Will children be using the hot tub? You’ll want to ensure it is entirely visible from both your property and areas in the garden you may want to sit and supervise them (children should always be supervised when in water).
If you choose to have a hot tub indoors you face quite a few hurdles in order to avoid certain difficulties. Ventilation is an issue because hot tubs create tons of steam, so you’ll need to have plenty of ways for that moisture to escape. Draining a hot tub is also more difficult indoors so it makes sense to set up an adequate drainage system, which may require some adjustments to room your hot tub is in. When your hot tub is outdoors, it is somewhat easier to set up the relevant draining systems, and ventilation is not an issue. You will however, need to change the water more often.
Although 2017 had the warmest temperatures compared to previous years, there was still 1,106.8mm of rain, which is something we tend to expect in the UK. Although it can be lovely enjoying a hot tub in the snow, and even in a bit of drizzle, it may not be something you want to do when it is properly raining. You may even feel uncomfortable sitting in direct sunlight. Think about the weather and whether or not you want to perhaps place the hot tub under some sort of all weather protection.

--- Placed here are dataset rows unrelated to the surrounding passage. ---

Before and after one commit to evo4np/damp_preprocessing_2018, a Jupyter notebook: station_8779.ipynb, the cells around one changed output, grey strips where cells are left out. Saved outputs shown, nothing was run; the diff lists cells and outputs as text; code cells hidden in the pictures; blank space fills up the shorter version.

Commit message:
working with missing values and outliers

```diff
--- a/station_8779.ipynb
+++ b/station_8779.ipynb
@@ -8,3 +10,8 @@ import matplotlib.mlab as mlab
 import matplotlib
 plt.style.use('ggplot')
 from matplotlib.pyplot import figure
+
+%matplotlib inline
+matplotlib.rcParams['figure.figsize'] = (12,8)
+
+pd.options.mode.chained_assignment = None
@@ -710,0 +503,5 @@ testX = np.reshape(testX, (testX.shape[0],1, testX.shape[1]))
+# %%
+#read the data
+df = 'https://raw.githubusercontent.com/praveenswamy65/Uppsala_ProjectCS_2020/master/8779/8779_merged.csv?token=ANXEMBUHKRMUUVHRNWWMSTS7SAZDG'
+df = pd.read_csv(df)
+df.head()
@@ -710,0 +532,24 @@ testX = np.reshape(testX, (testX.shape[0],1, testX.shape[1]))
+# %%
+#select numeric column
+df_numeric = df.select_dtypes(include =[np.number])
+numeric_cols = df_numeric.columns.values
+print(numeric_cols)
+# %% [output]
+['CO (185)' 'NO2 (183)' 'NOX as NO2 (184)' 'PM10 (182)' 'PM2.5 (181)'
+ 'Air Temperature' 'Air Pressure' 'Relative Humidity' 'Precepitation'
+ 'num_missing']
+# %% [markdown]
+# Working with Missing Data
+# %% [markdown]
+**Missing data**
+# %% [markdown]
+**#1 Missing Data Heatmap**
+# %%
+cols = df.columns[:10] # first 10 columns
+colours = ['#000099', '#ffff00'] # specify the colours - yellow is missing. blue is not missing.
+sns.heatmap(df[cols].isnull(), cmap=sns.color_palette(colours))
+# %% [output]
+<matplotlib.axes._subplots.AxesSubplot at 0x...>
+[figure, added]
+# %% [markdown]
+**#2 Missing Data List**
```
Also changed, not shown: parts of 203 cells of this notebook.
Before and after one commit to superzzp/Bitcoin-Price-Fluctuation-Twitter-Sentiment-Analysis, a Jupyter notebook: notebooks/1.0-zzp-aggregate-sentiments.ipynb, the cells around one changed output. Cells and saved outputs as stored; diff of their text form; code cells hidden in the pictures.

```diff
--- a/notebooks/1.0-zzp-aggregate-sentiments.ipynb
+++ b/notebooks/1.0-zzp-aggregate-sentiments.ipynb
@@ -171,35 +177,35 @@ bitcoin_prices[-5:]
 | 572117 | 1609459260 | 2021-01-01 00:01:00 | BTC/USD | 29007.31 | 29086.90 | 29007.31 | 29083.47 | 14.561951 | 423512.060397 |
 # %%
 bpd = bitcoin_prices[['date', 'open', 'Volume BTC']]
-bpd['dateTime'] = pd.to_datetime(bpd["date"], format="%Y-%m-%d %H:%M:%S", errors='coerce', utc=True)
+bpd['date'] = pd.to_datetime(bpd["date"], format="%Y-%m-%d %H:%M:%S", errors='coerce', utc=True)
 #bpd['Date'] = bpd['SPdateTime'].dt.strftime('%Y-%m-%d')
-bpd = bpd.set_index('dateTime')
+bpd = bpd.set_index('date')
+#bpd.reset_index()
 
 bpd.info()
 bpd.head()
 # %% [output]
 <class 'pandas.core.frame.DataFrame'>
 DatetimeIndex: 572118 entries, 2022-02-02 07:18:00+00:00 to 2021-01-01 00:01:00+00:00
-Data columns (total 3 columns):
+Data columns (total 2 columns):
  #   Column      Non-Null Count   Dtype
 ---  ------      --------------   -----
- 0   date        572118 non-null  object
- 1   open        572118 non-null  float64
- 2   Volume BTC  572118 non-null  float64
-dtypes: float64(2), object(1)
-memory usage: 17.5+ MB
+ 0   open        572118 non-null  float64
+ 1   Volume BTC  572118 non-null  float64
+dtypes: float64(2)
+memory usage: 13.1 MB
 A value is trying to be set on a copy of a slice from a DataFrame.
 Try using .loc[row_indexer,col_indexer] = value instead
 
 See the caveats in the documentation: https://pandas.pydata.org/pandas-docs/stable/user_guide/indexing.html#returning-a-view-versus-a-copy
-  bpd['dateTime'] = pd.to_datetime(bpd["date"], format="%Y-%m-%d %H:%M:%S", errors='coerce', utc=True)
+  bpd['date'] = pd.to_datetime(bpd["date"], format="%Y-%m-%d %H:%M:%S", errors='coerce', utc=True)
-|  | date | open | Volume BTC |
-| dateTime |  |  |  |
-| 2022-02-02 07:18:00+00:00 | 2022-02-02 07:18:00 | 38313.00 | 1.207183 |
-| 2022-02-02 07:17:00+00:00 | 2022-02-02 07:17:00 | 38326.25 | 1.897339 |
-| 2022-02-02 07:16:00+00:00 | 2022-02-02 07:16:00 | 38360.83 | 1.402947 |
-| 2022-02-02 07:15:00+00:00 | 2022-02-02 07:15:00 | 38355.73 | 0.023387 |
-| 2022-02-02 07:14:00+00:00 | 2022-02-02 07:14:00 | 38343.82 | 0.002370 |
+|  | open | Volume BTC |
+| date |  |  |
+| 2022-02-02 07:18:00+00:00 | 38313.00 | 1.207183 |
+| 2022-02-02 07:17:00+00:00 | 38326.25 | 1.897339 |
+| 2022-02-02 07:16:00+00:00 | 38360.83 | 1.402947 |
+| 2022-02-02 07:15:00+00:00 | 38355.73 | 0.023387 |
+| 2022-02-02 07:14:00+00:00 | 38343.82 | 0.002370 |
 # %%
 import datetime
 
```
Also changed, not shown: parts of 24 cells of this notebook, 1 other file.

There’s an element to any decor change at home that is vastly underestimated, and that is convenience. Often it is something you only think about after you can’t really change anything. Rather than going out to your hot tub wishing you had thought about convenience, instead think about the practical elements of its use before you place it.
- Lighting – Can you see the path to the hot tub in the dark? If you’re walking barefoot on a path, you want to be able to see where you’re going! Don’t just rely on solar lights because they may not get charged for when you need them, and the light can often be weak.
- Walkway – Grass can get muddy, so a paved path to your hot tub is a really good idea.
- Towels – Where will your flip flops and towels go? A simple stand or hook for the items you will put on after you’ve been in the tub will be really handy.
- Non-slip – Also a safety concern, the slippiness of the surfaces used to access the hot tub should be grippy so you don’t have to worry about hurting yourself when using the hot tub.
- The Nearest Door – How easy is the nearest door to open and close? When it is freezing and you’re wet, something convenient like bifolding doors would be really handy!
How Does It Look?
Although you won’t care about how the hot tub looks when you’re in it, you won’t want it to be an eyesore in your garden either. Decking with a recessed hot tub looks really nice, although recessed hot tubs tend to be more expensive. A hot tub simply placed can look a little strong, but you can easily build some gating around it to make it into an intended ‘hot tub zone’. Think about views you enjoy from the house, and think about how a hot tub might affect that. Walk around your garden and try to imagine your hot tub in different areas. Ideally you can make a feature of it, but at the very least it shouldn’t take away from your outdoor area aesthetically.
Placing Your Hot Tub For Optimum Enjoyment
However you look at it, hot tubs aren’t cheap and along with preparation they can end up costing in excess of £25,000 pounds for the most expensive types. So it makes sense to put the same care and attention into your hot tub placement that you would with any other big purchase and addition to your home. Take your time, seek expert advice, and think about the details, so when your hot tub is finally placed, you’ll have nothing to worry about apart from which champagne to sip whilst you soak away in bubbled bliss.
I hope this post has made it easier for on deciding where to place the hot tub in your garden.
You may like this post on tips on using your garden all year round.
Thanks for stopping by today.
*This is a collaborative post.